A tribute, published October 22, 1931, to Thomas Alva Edison upon his death: More than any other man, Mr. Edison lifted us out of the material surroundings of the Middle Ages. For most part, his inventions were spectacular in that they served to effect the emancipation of humanity and at the same time made possible mass production, greater factories, new and faster transportation methods, speedier distribution of commodities and a general increase in the happiness and higher standards of living for the peoples of the world. His inventions have provided employment directly for more than a million persons and many millions are employed because of their indirect benefits. It has been recorded that the investment value of all the undertakings rooted in his inventions equals the value of all the gold mined in the world since Columbus discovered America. Thomas A. Edison, whom we revered for his simplicity and his greatness, has passed on, but his name and his achievements remain to be magnified in the light of their untold benefits to future generations.
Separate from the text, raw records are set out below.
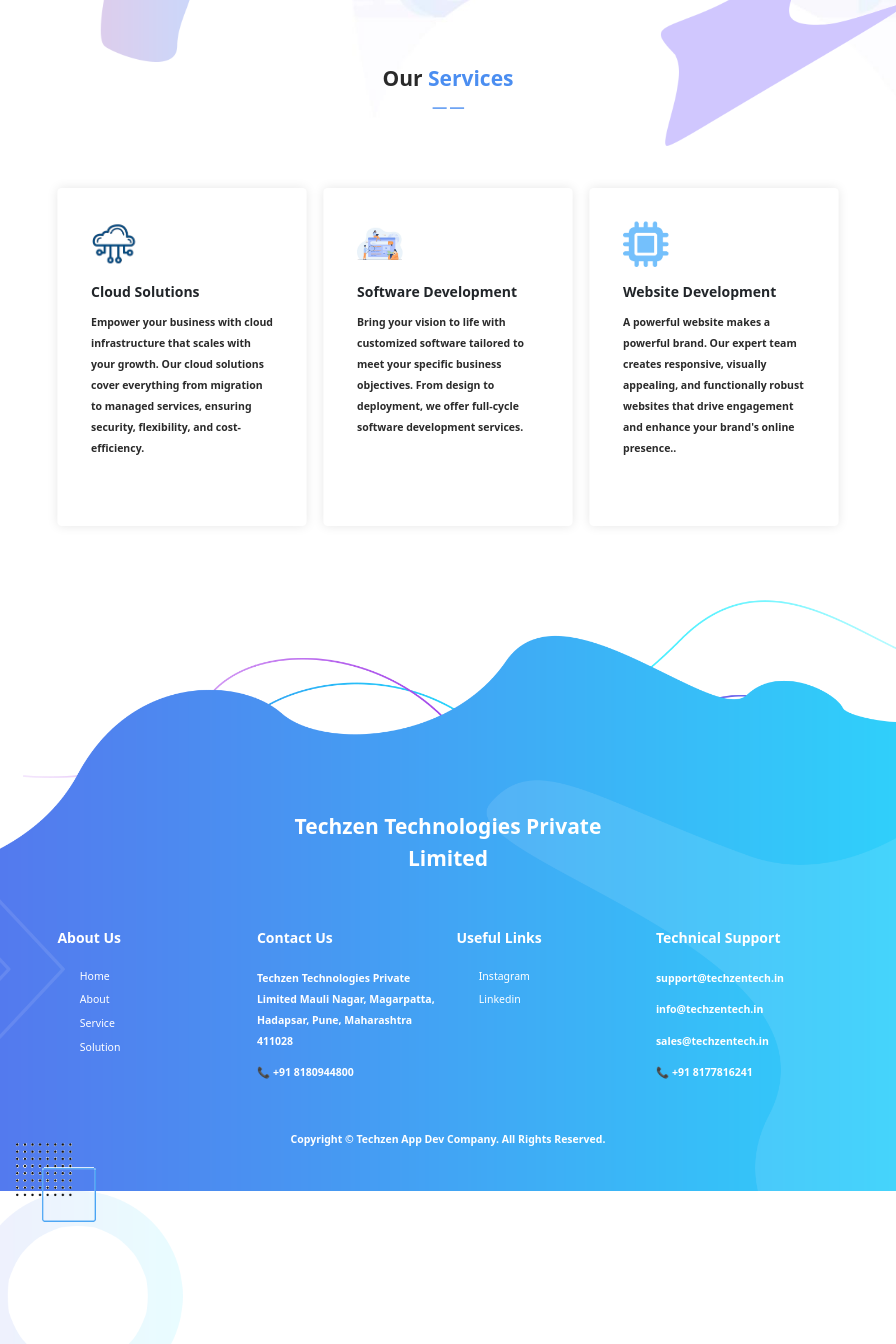
Repository: vijayholve/techzen
Page: about.html
An editor plug-in stored every save of this project. The page is shown before and after a run of saves, followed by the edit.
The browser window is 1280 px wide. The pictures show the part of the page from y = 1629 to 3549 px (the page is 3630 px tall before and 4012 px after), at 70% of full size.
Some web libraries are served in a nearby version.

Above is the page before, as saved 2024-11-13 16:46:16.

After the next 2 saves:
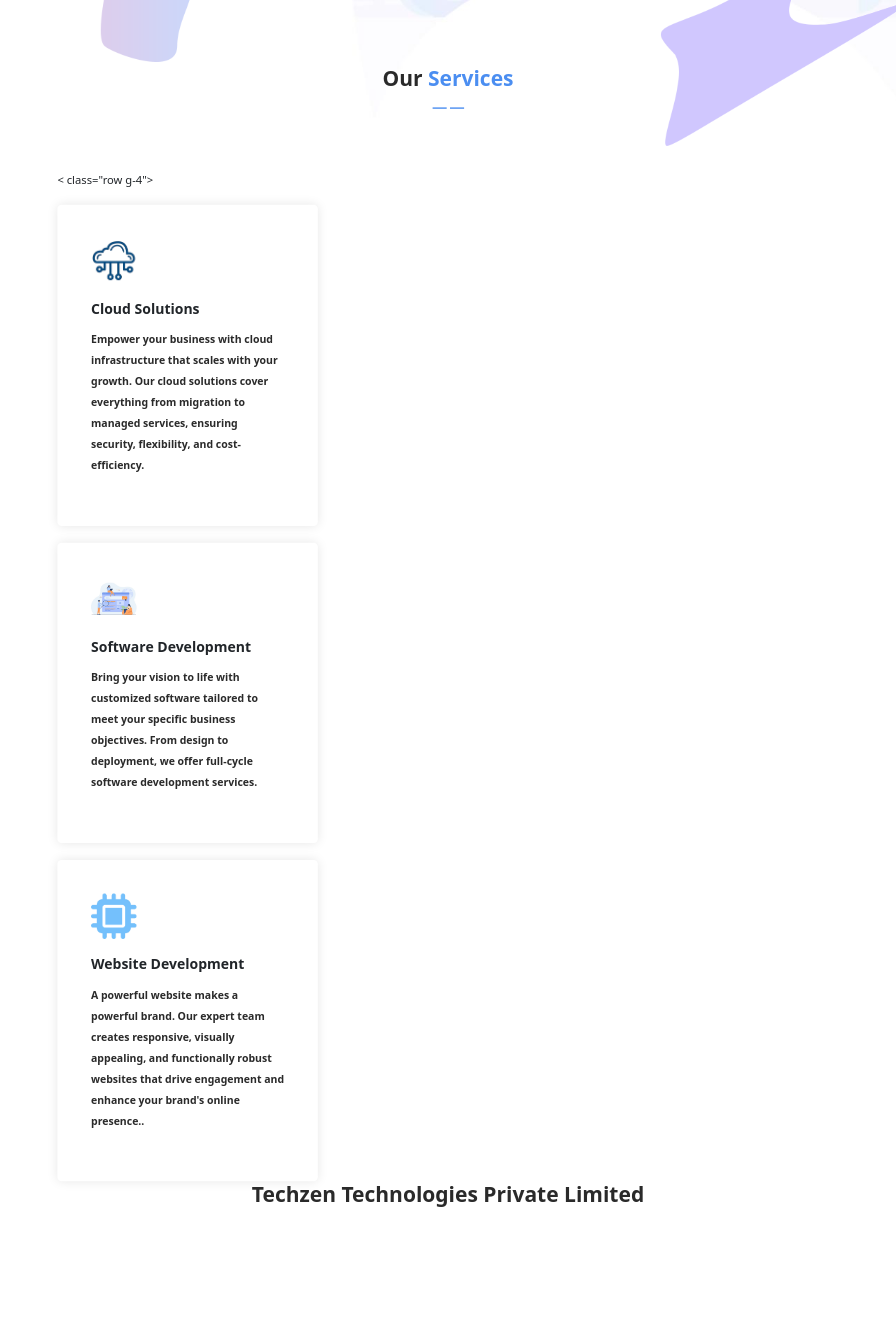
The 2 saves are shown as one change because they came seconds apart.
The last was saved 2 min 37 s later.
--- a/about.html
+++ b/about.html
@@ -166,7 +166,7 @@
     </div>
   <div class="container">
 
-    <div class="row g-4">
+    < class="row g-4">
         <div class="col-lg-4 col-md-6  wow fadeInUp" data-wow-delay="0.4s">
             <div class="service-item mt-4 rounded h-100 p-5">
                 <div class="d-inline-flex align-items-center justify-content-center bg-white rounded-circle mb-4" style="width: 65px; height: 65px;">
@@ -199,9 +199,7 @@
                   online presence..</p>
             </div>
         </div>
-        </div>
-        </div>
-
+        </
Thomas Watson (1874 - 1956)
Source: Thomas J. Watson in Men–Minutes–Money, a Collection of Excerpts from Talks . . .
It must have been a most blessed discovery, that of an old Latin Bible which he found in the Erfurt Library about this time. He had never seen the Book before. It taught him another lesson than that of fasts and vigils Luther learned now that a man was saved not by singing masses, but by the infinite grace of God: a more credible hypothesis. He gradually got himself founded, as on the rock. No wonder he should venerate the Bible, which had brought this blessed help to him. He prized it as the Word of the Highest must be prized by such a man. He determined to hold by that, as through life and to death he firmly did.
A reporter called on Edison to interview him about a substitute for lead in the manufacture of storage batteries that the scientist was seeking. Edison informed the man that he had made 20,000 experiments but none had worked. "Aren't you discouraged by all this waste of effort?" the reporter asked. Edison: "Waste! There's nothing wasted. I have discovered 20,000 things that won't work.
Thomas Edison (1847 - 1931)
Source: Three Minutes by James Keller, M. M., 1950
After forming a cadet corps of boys for assisting as noncombatants during a military campaign in 1900: We then made the discovery that boys, when trusted and relied on, were just as capable and reliable as men.
Sir Robert Baden-Powell (1857 - 1941)
Source: BE PREPARED, An Interview with Baden-Powell by the Listener Magazine in 1937.